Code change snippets

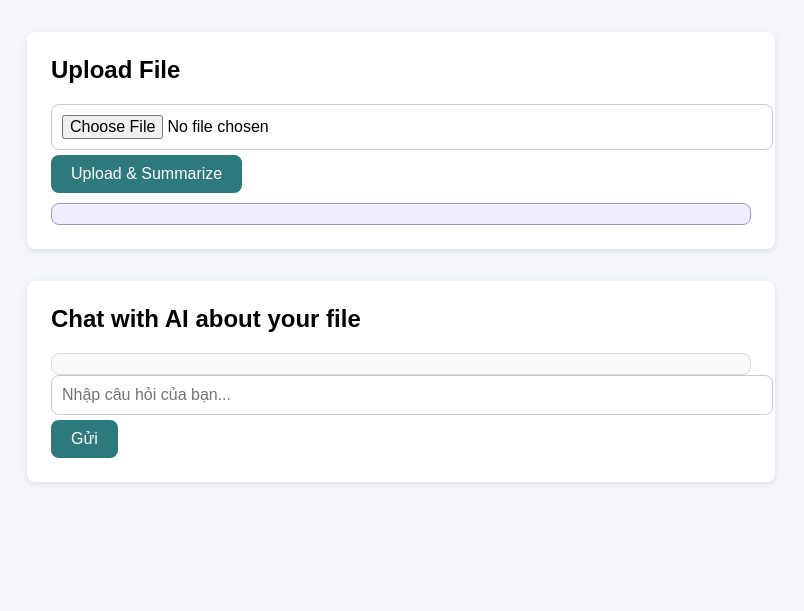
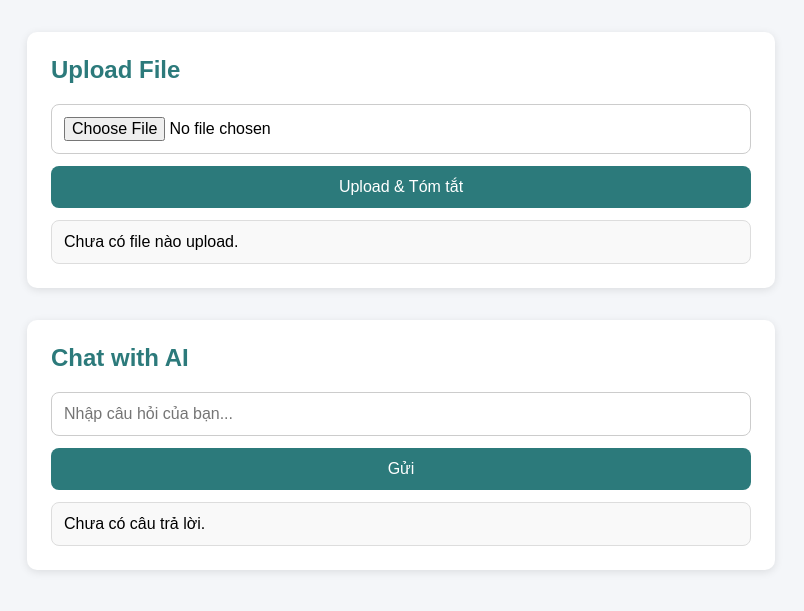
Before and after one commit to trongltgit/QLNS-DV_AI_Chatbot, a Python web app: template templates/index.html in a window 1280 px wide. Shown: the part 112-723 px from the top of the page, without its empty margins (239-1043 px from the left). Run offline with Jinja, Linux system fonts and the light colour scheme; the template is opened without the code that fills it, so the values that code supplies are empty.

Commit message:
Update index.html

```diff
--- a/templates/index.html
+++ b/templates/index.html
@@ -1,5 +1,5 @@
 <!DOCTYPE html>
-<html lang="en">
+<html lang="vi">
 <head>
   <meta charset="UTF-8">
   <title>AI Chat & File Upload</title>
@@ -32,52 +32,42 @@
       max-width: 700px;
       background: white;
       padding: 1.5rem;
-      border-radius: 8px;
-      box-shadow: 0 2px 6px rgba(0,0,0,0.1);
+      border-radius: 10px;
+      box-shadow: 0 2px 8px rgba(0,0,0,0.1);
     }
     h2 {
       margin-top: 0;
+      color: #2c7a7b;
+    }
+    form {
+      display: flex;
+      flex-direction: column;
+      gap: 12px;
     }
     input[type="text"], input[type="file"] {
-      padding: 10px;
+      padding: 12px;
       font-size: 16px;
       border: 1px solid #ccc;
       border-radius: 8px;
-      width: 100%;
     }
     button {
-      padding: 10px 20px;
+      padding: 12px;
       font-size: 16px;
       background: #2c7a7b;
       color: white;
       border: none;
       border-radius: 8px;
       cursor: pointer;
-      margin-top: 5px;
     }
     button:hover {
       background: #285e61;
     }
-    #chatBox {
-      max-height: 400px;
-      overflow-y: auto;
-      padding: 10px;
+    #uploadSummary, #chatResponse {
+      margin-top: 12px;
+      padding: 12px;
+      background: #f9f9f9;
+      border-radius: 8px;
       border: 1px solid #ddd;
-      border-radius: 8px;
-      background: #f9f9f9;
-      white-space: pre-wrap;
-    }
-    .message {
-      margin-bottom: 10px;
-    }
-    .user { color: #2c7a7b; font-weight: bold; }
-    .ai { color: #333; }
-    #fileSummary {
-      margin-top: 10px;
-      padding: 10px;
-      background: #eef;
-      border-radius: 8px;
-      border: 1px solid #99c;
       white-space: pre-wrap;
     }
   </style>
@@ -86,70 +76,70 @@
   <header>
     <h1>AI Chat & File Upload</h1>
   </header>
+
   <main>
     <!-- Upload Section -->
     <div class="section">
       <h2>Upload File</h2>
-      <input type="file" id="fileInput" accept=".txt,.pdf,.docx,.xlsx" />
-      <button id="uploadBtn">Upload & Summarize</button>
-      <div id="fileSummary"></div>
+      <form id="uploadForm">
+        <input type="file" id="fileInput" accept=".txt,.pdf,.docx,.xlsx" required />
+        <button type="submit">Upload & Tóm tắt</button>
+      </form>
+      <div id="uploadSummary">Chưa có file nào upload.</div>
     </div>
 
     <!-- Chat Section -->
     <div class="section">
-      <h2>Chat with AI about your file</h2>
-      <div id="chatBox"></div>
-      <input type="text" id="chatInput" placeholder="Nhập câu hỏi của bạn..." />
-      <button id="sendBtn">Gửi</button>
+      <h2>Chat with AI</h2>
+      <form id="chatForm">
+        <input type="text" id="prompt" placeholder="Nhập câu hỏi của bạn..." required />
+        <button type="submit">Gửi</button>
+      </form>
+      <div id="chatResponse">Chưa có câu trả lời.</div>
     </div>
   </main>
 
   <script>
-    let fileUploaded = false;
+    const uploadForm = document.getElementById("uploadForm");
+    const fileInput = document.getElementById("fileInput");
+    const uploadSummary = document.getElementById("uploadSummary");
 
-    const fileInput = document.getElementById("fileInput");
-    const uploadBtn = document.getElementById("uploadBtn");
-    const fileSummary = document.getElementById("fileSummary");
+    const chatForm = document.getElementById("chatForm");
+    const promptInput = document.getElementById("prompt");
+    const chatResponse = document.getElementById("chatResponse");
 
-    const chatBox = document.getElementById("chatBox");
-    const chatInput = document.getElementById("chatInput");
-    const sendBtn = document.getElementById("sendBtn");
+    // ------------------ Upload File & Summarize ------------------
+    uploadForm.addEventListener("submit", async (e) => {
+      e.preventDefault();
+      if (!fileInput.files.length) return;
 
-    // ------------------ Upload & Summarize ------------------
-    uploadBtn.addEventListener("click", async () => {
-      if (!fileInput.files.length) return alert("Chọn file trước!");
       const file = fileInput.files[0];
       const formData = new FormData();
       formData.append("file", file);
 
-      fileSummary.textContent = "Đang upload và tóm tắt file...";
+      uploadSummary.textContent = "Đang upload và tóm tắt...";
 
       try {
-        const res = await fetch("/upload", {
-          method: "POST",
-          body: formData
-        });
+        const res = await fetch("/upload", { method: "POST", body: formData });
         const data = await res.json();
+
         if (data.summary) {
-          fileSummary.textContent = `✅ Tóm tắt file:\n${data.summary}`;
-          fileUploaded = true;
+          uploadSummary.textContent = `✅ Tóm tắt file "${file.name}":\n\n${data.summary}`;
         } else if (data.error) {
-          fileSummary.textContent = `❌ Lỗi: ${data.error}`;
+          uploadSummary.textContent = `❌ Lỗi: ${data.error}`;
         }
       } catch (err) {
-        fileSummary.textContent = `❌ Lỗi kết nối server: ${err.message}`;
+        uploadSummary.textContent = `❌ Lỗi kết nối server: ${err.message}`;
       }
     });
 
-    // ------------------ Chatbot ------------------
-    sendBtn.addEventListener("click", async () => {
-      const prompt = chatInput.value.trim();
+    // ------------------ Chat AI ------------------
+    chatForm.addEventListener("submit", async (e) => {
+      e.preventDefault();
+      const prompt = promptInput.value.trim();
       if (!prompt) return;
-      if (!fileUploaded) return alert("Vui lòng upload file trước!");
 
-      appendMessage("Bạn", prompt, "user");
-      chatInput.value = "";
-      appendMessage("AI", "Đang xử lý...", "ai", true);
+      chatResponse.textContent = "Đang xử lý...";
 
       try {
         const res = await fetch("/chat", {
@@ -158,26 +148,15 @@
           body: JSON.stringify({ prompt })
         });
         const data = await res.json();
-        updateLastAIMessage(data.response || data.error || "❌ Lỗi không xác định");
+        if (data.response) {
+          chatResponse.textContent = data.response;
+        } else if (data.error) {
+          chatResponse.textContent = `❌ Lỗi: ${data.error}`;
+        }
       } catch (err) {
-        updateLastAIMessage("❌ Lỗi kết nối server: " + err.message);
+        chatResponse.textContent = `❌ Lỗi kết nối server: ${err.message}`;
       }
     });
-
-    function appendMessage(sender, text, cls, loading=false) {
-      const div = document.createElement("div");
-      div.className = `message ${cls}`;
-      div.textContent = `${sender}: ${text}`;
-      if (loading) div.id = "lastAI";
-      chatBox.appendChild(div);
-      chatBox.scrollTop = chatBox.scrollHeight;
-    }
-
-    function updateLastAIMessage(text) {
-      const last = document.getElementById("lastAI");
-      if (last) last.textContent = `AI: ${text}`;
-      chatBox.scrollTop = chatBox.scrollHeight;
-    }
   </script>
 </body>
 </html>
```
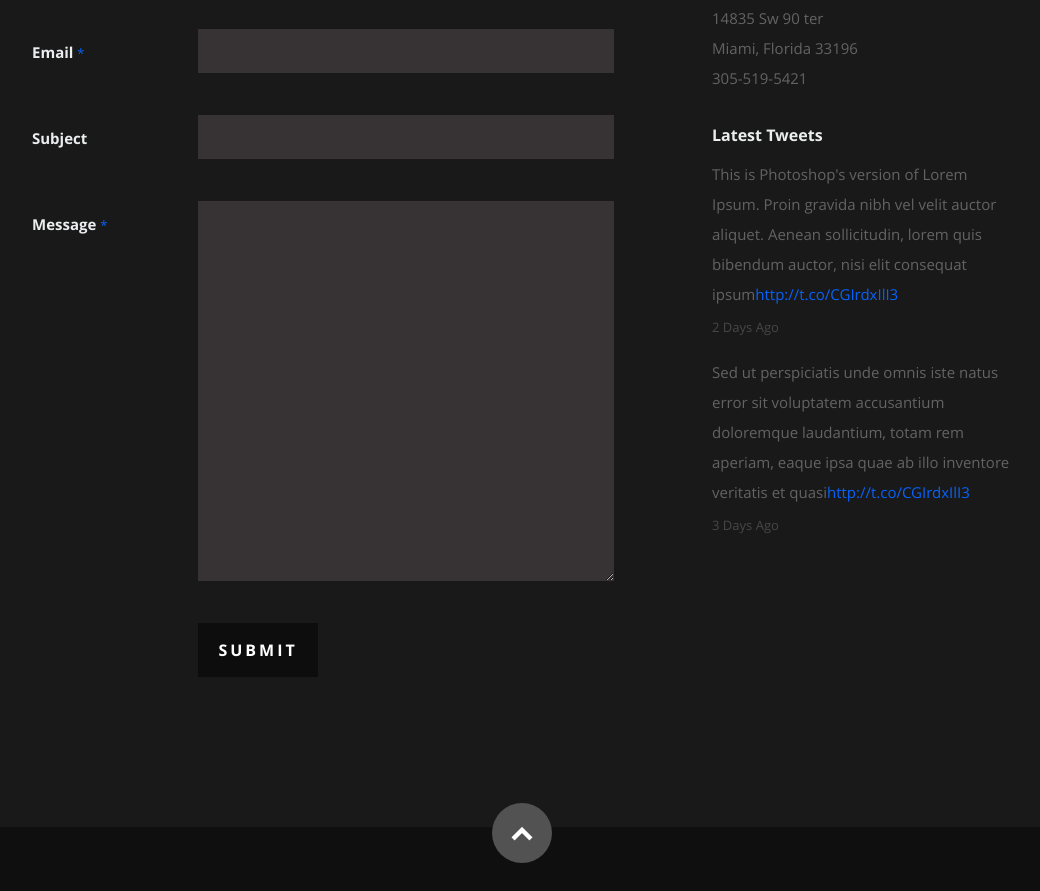
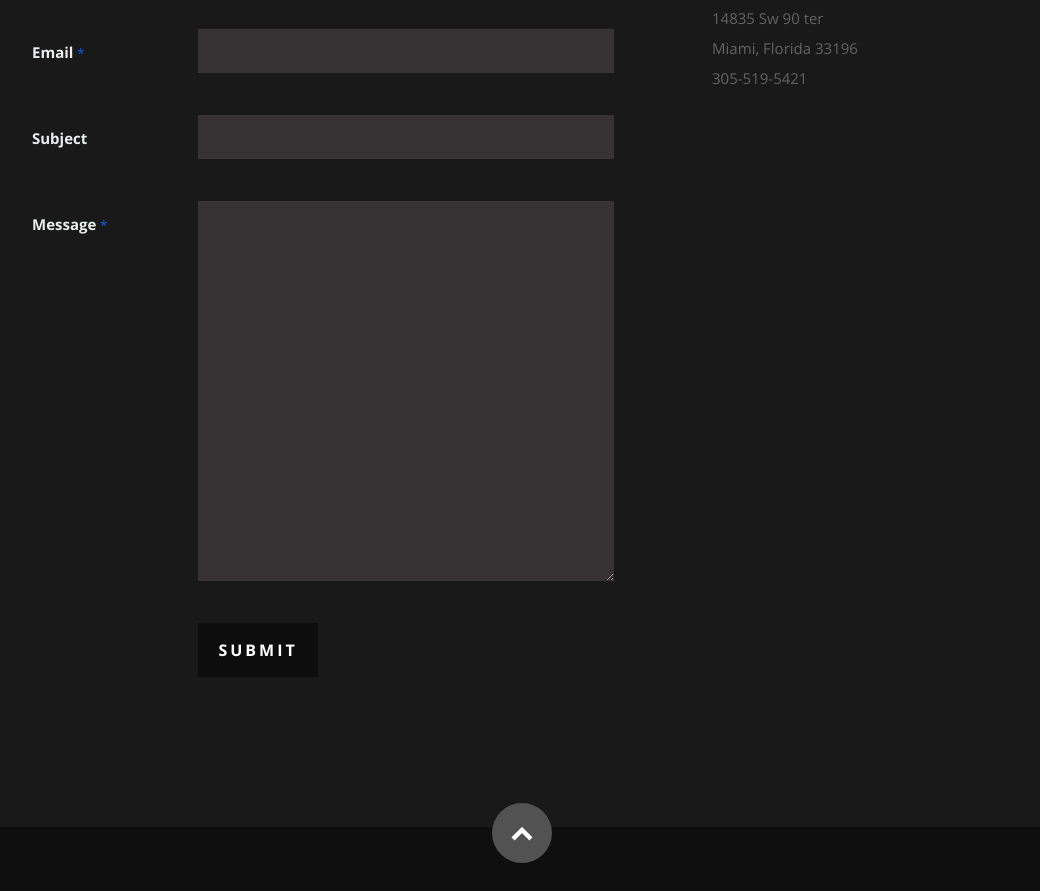
Before and after one commit to vanscoyro/ReactPortfolio, a React (Create React App) app: page / in a window 1280 px wide. Shown: the part 4705-5596 px from the top of the page, without its empty margins (118-1158 px from the left). Built offline with nearby package versions, Linux system fonts and the light colour scheme.

Commit message:
removed twitter component from contact form

```diff
--- a/src/Components/Contact.js
+++ b/src/Components/Contact.js
@@ -117,7 +117,9 @@ class Contact extends Component {
                 </p>
               </div>
 
-              <div className="widget widget_tweets">
+{/*               twitter section */}
+
+              {/* <div className="widget widget_tweets">
                 <h4 className="widget-title">Latest Tweets</h4>
                 <ul id="twitter">
                   <li>
@@ -144,7 +146,7 @@ class Contact extends Component {
                     </b>
                   </li>
                 </ul>
-              </div>
+              </div> */}
             </aside>
           </Slide>
         </div>
```
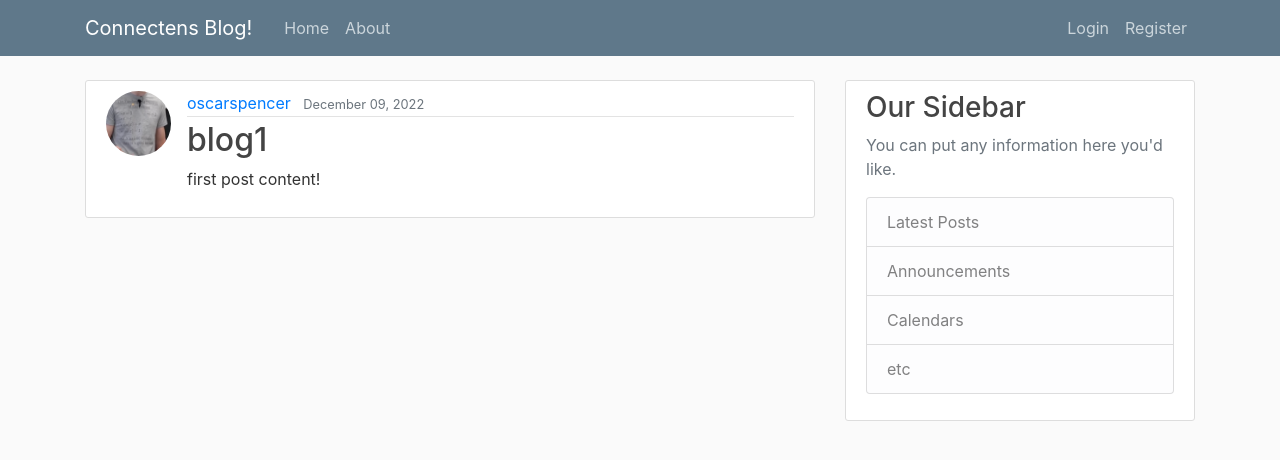
After one commit to oskccy/Connectens-Steel-City-2022-, a Django app: page /post/1/ in a window 1280 px wide. The commit adds this page. Shown: the top 460 px of the page. Run offline with Django 4.2, Linux system fonts and the light colour scheme; data comes from the database, SQL or seed files in the repository; both versions use the stored data as it was after the commit; some libraries are stand-ins or nearby versions.

Commit message:
ver1.5: +more security, create , update and delete posts

```diff
--- a/blog/models.py
+++ b/blog/models.py
@@ -1,3 +1,4 @@
+from django.urls import reverse
 from django.db import models
 from django.utils import timezone
 from django.contrib.auth.models import User
@@ -10,3 +11,6 @@ class Post(models.Model):
 
     def __str__(self):
         return self.title
+
+    def get_absolute_url(self):
+        return reverse('post-detail', kwargs={'pk':self.pk})
--- a/blog/templates/blog/base.html
+++ b/blog/templates/blog/base.html
@@ -40,6 +40,7 @@
                     <!-- Navbar Right Side -->
                     <div class="navbar-nav">
                         {% if user.is_authenticated %}
+                          <a class="nav-item nav-link" href="{% url 'post-create' %}">New Idea?</a>
                           <a class="nav-item nav-link" href="{% url 'logout' %}">Logout</a>
                           <a class="nav-item nav-link" href="{% url 'profile' %}">Your Profile</a>
                         {% else %}
--- a/blog/templates/blog/home.html
+++ b/blog/templates/blog/home.html
@@ -10,7 +10,7 @@
                 <a class="mr-2" href="#">{{ post.author }}</a>
                 <small class="text-muted">{{ post.date_posted|date:"F d, Y" }}</small>
             </div>
-            <h2><a class="article-title" href="#">{{ post.title }}</a></h2>
+            <h2><a class="article-title" href="{% url 'post-detail' post.id %}">{{ post.title }}</a></h2>
             <p class="article-content">{{ post.content }}</p>
             </div>
         </article>
--- /dev/null
+++ b/blog/templates/blog/post_detail.html
@@ -0,0 +1,21 @@
+{% extends "blog/base.html" %}
+
+{% block content %}
+    <article class="media content-section">
+        <img class="rounded-circle article-img"  src="{{ object.author.profile.image.url }}">
+        <div class="media-body">
+        <div class="article-metadata">
+            <a class="mr-2" href="#">{{ object.author }}</a>
+            <small class="text-muted">{{ object.date_posted|date:"F d, Y" }}</small>
+            {% if object.author == user %}
+              <div>
+                <a class="btn btn-secondary btn-sm mt-1 mb-1" href="{% url 'post-update' object.id %}">Update</a>
+                <a class="btn btn-danger btn-sm mt-1 mb-1" href="{% url 'post-delete' object.id %}">Delete</a>
+              </div>
+            {% endif %}
+        </div>
+        <h2 class="article-title">{{ object.title }}</h2>
+        <p class="article-content">{{ object.content }}</p>
+        </div>
+    </article>
+{% endblock content %}
--- a/blog/urls.py
+++ b/blog/urls.py
@@ -1,7 +1,12 @@
 from django.urls import path
+from .views import PostListView, PostDetailView, PostCreateView, PostUpdateView, PostDeleteView
 from . import views
 
 urlpatterns = [
-    path('', views.home, name = 'blog-home'), #first arg = "blog/'nothing'" theoretically
+    path('', PostListView.as_view(), name = 'blog-home'),
+    path('post/<int:pk>/', PostDetailView.as_view(), name = 'post-detail'),
+    path('post/<int:pk>/update/', PostUpdateView.as_view(), name = 'post-update'),
+    path('post/<int:pk>/delete/', PostDeleteView.as_view(), name = 'post-delete'),
+    path('post/new/', PostCreateView.as_view(), name = 'post-create'),
     path('about/', views.about, name = 'blog-about'),
 ]
--- a/blog/views.py
+++ b/blog/views.py
@@ -1,16 +1,56 @@
-# module imports with specific functions
-
 from django.shortcuts import render
+from django.contrib.auth.mixins import LoginRequiredMixin, UserPassesTestMixin
+from django.views.generic import ListView, DetailView, CreateView, UpdateView, DeleteView
 from .models import Post
 
 
 def home(request):
-
     context = {
         'posts': Post.objects.all()
     }
 
     return render(request,'blog/home.html', context)
 
+class PostListView(ListView):
+    model = Post
+    template_name = 'blog/home.html'
+    context_object_name = 'posts'
+    ordering = ['-date_posted']
+
+class PostDeleteView(LoginRequiredMixin, UserPassesTestMixin, DeleteView):
+    model = Post
+    success_url = '/'
+
+    def test_func(self):
+        post = self.get_object()
+        if self.request.user == post.author:
+            return True
+        return False
+
+class PostDetailView(DetailView):
+    model = Post
+
+class PostCreateView(LoginRequiredMixin, CreateView):
+    model = Post
+    fields = ['title', 'content']
+
+    def form_valid(self, form):
+        form.instance.author = self.request.user
+        return super().form_valid(form)
+
+class PostUpdateView(LoginRequiredMixin, UserPassesTestMixin, UpdateView):
+    model = Post
+    fields = ['title', 'content']
+
+    def form_valid(self, form):
+        form.instance.author = self.request.user
+        return super().form_valid(form)
+
+    def test_func(self):
+        post = self.get_object()
+        if self.request.user == post.author:
+            return True
+        return False
+
 def about(request):
     return render(request,'blog/about.html', {'title': 'About'})
```
Also changed, not shown: blog/templates/blog/post_confirm_delete.html (added, +15 -0 lines), blog/templates/blog/post_form.html (added, +15 -0 lines), db.sqlite3, media/default.jpg.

* [WHAT YOU NEED TO DO]:
In the data above, which lines have "wrap"? Report each of them.

* [RESULT]:
-      white-space: pre-wrap;
       white-space: pre-wrap;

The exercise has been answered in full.